-------- RECORDS --------
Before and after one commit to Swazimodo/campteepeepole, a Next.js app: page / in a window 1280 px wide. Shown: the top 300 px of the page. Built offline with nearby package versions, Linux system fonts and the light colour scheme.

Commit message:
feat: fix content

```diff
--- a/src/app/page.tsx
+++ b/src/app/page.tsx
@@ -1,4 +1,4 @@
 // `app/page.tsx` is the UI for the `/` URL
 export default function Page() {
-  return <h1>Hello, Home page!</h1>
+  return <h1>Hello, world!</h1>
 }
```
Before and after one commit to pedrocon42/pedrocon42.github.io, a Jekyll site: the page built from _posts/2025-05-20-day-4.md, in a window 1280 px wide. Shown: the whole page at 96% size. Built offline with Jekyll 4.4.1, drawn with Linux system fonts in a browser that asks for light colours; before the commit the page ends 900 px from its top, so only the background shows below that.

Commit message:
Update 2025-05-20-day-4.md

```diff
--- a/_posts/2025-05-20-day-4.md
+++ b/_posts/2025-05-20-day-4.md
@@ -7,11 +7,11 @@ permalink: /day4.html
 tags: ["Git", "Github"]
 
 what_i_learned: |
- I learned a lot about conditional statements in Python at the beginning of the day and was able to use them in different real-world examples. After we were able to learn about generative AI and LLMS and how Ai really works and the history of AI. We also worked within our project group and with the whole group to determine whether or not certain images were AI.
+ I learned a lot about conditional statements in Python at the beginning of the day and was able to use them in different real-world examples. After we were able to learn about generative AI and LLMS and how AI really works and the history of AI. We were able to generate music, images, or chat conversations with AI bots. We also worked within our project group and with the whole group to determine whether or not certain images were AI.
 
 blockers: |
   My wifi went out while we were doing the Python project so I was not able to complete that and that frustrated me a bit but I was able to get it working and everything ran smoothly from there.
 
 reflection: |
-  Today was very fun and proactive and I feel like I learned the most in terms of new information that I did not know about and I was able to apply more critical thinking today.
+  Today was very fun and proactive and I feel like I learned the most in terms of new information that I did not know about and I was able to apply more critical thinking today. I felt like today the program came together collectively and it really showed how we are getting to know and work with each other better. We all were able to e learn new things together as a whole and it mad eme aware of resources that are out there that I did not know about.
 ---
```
--------
ABOUT THIS EXERCISE:
In the records, locate each line holding the string "world" and copy it.

EXERCISE RESULT:
+  return <h1>Hello, world!</h1>
- I learned a lot about conditional statements in Python at the beginning of the day and was able to use them in different real-world examples. After we were able to learn about generative AI and LLMS and how Ai really works and the history of AI. We also worked within our project group and with the whole group to determine whether or not certain images were AI.
+ I learned a lot about conditional statements in Python at the beginning of the day and was able to use them in different real-world examples. After we were able to learn about generative AI and LLMS and how AI really works and the history of AI. We were able to generate music, images, or chat conversations with AI bots. We also worked within our project group and with the whole group to determine whether or not certain images were AI.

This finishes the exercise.